Polluting politics

Linda Xiong, University student

As Congress is poised to attack a rule that would restore federal protections to 51 percent of Minnesota’s streams, Environment Minnesota’s recent report, “Polluting Politics,” touches on a salient topic for all Minnesotans. The report establishes a link between some of the nation’s largest polluters, including the Flint Hills Resources’ Pine Bend Refinery, which operates as a processor of Canadian crude oil in Rosemount, Minn., and their enormous lobbying expenditures and campaign contributions.

According to the report, the Rosemount plant spewed more than 739,982 pounds of toxic pollutants into Minnesota’s waterways in 2012. In 2014, the corporation spent $13.8 million to advance its political agenda.

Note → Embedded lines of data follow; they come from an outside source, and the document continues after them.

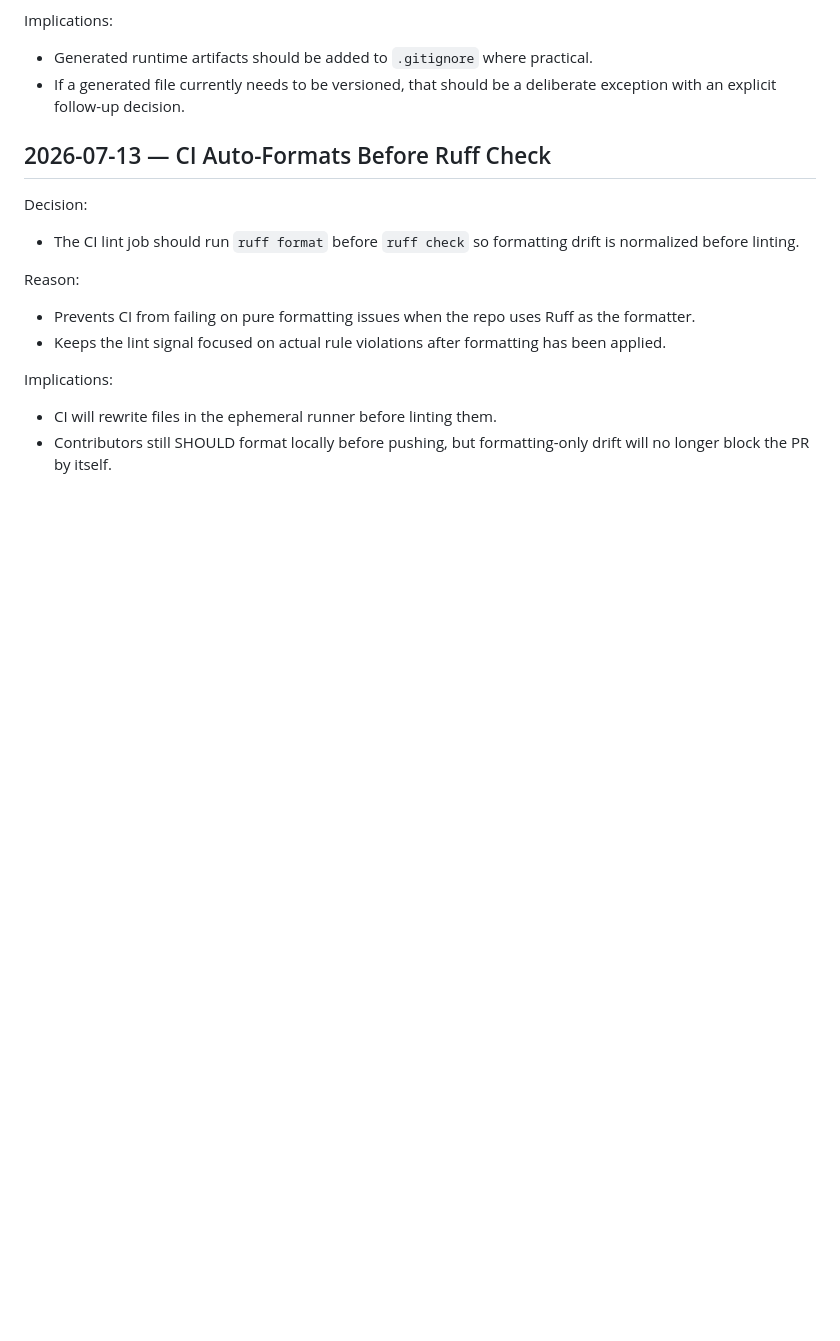
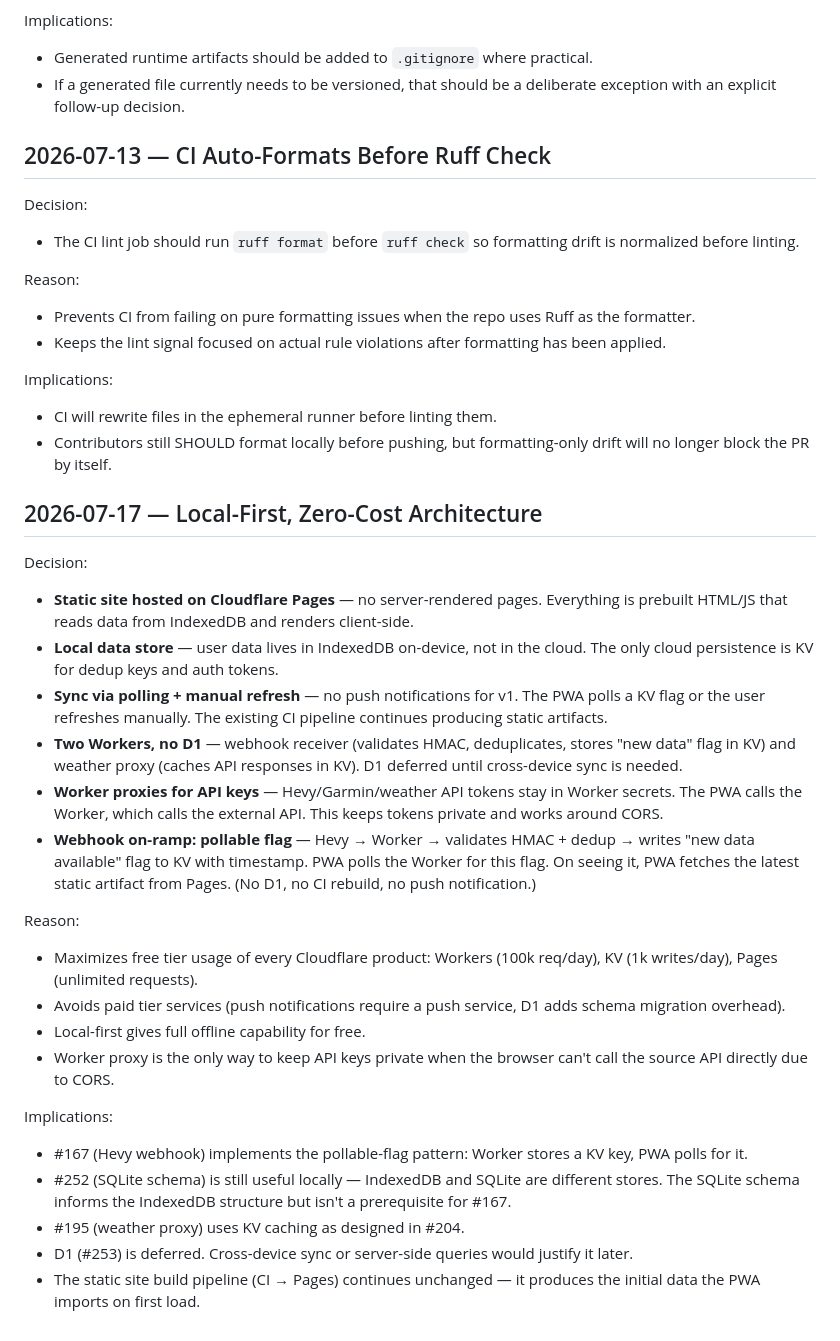
Before and after one commit to lukeabela38/Personal-Trainer, a Markdown page: DECISIONS.md, the part around the change. GitHub-like rendering; blank space fills up the shorter version.

Commit message:
Record local-first, zero-cost architecture decisions for #167 (#258)
Co-authored-by: Luke Abela <lukeabela@MacBookAir.lan>

```diff
--- a/DECISIONS.md
+++ b/DECISIONS.md
@@ -188,3 +188,29 @@ Implications:
 
 - CI will rewrite files in the ephemeral runner before linting them.
 - Contributors still SHOULD format locally before pushing, but formatting-only drift will no longer block the PR by itself.
+
+## 2026-07-17 — Local-First, Zero-Cost Architecture
+
+Decision:
+
+- **Static site hosted on Cloudflare Pages** — no server-rendered pages. Everything is prebuilt HTML/JS that reads data from IndexedDB and renders client-side.
+- **Local data store** — user data lives in IndexedDB on-device, not in the cloud. The only cloud persistence is KV for dedup keys and auth tokens.
+- **Sync via polling + manual refresh** — no push notifications for v1. The PWA polls a KV flag or the user refreshes manually. The existing CI pipeline continues producing static artifacts.
+- **Two Workers, no D1** — webhook receiver (validates HMAC, deduplicates, stores "new data" flag in KV) and weather proxy (caches API responses in KV). D1 deferred until cross-device sync is needed.
+- **Worker proxies for API keys** — Hevy/Garmin/weather API tokens stay in Worker secrets. The PWA calls the Worker, which calls the external API. This keeps tokens private and works around CORS.
+- **Webhook on-ramp: pollable flag** — Hevy → Worker → validates HMAC + dedup → writes "new data available" flag to KV with timestamp. PWA polls the Worker for this flag. On seeing it, PWA fetches the latest static artifact from Pages. (No D1, no CI rebuild, no push notification.)
+
+Reason:
+
+- Maximizes free tier usage of every Cloudflare product: Workers (100k req/day), KV (1k writes/day), Pages (unlimited requests).
+- Avoids paid tier services (push notifications require a push service, D1 adds schema migration overhead).
+- Local-first gives full offline capability for free.
+- Worker proxy is the only way to keep API keys private when the browser can't call the source API directly due to CORS.
+
+Implications:
+
+- #167 (Hevy webhook) implements the pollable-flag pattern: Worker stores a KV key, PWA polls for it.
+- #252 (SQLite schema) is still useful locally — IndexedDB and SQLite are different stores. The SQLite schema informs the IndexedDB structure but isn't a prerequisite for #167.
+- #195 (weather proxy) uses KV caching as designed in #204.
+- D1 (#253) is deferred. Cross-device sync or server-side queries would justify it later.
+- The static site build pipeline (CI → Pages) continues unchanged — it produces the initial data the PWA imports on first load.
```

It is not just our outdoor recreation industry and Minnesota’s 10,000 lakes that are threatened by water contamination, but many thousands of Minnesotans, whose drinking water is currently at risk of unchecked pollution. Yet big industries like Flint Hills are using their vast financial resources to smother Minnesota’s voters and protect their damaging practices.

As citizens, it is our duty to make our voices heard and to demand that our decision-makers do what’s right for all Minnesotans — not what’s right for a few dirty industrialists. They may have deep pockets, but if we keep up the pressure to pass the EPA’s clean water rule, we can overcome these special interests and take a huge step toward protecting Minnesota’s waterways.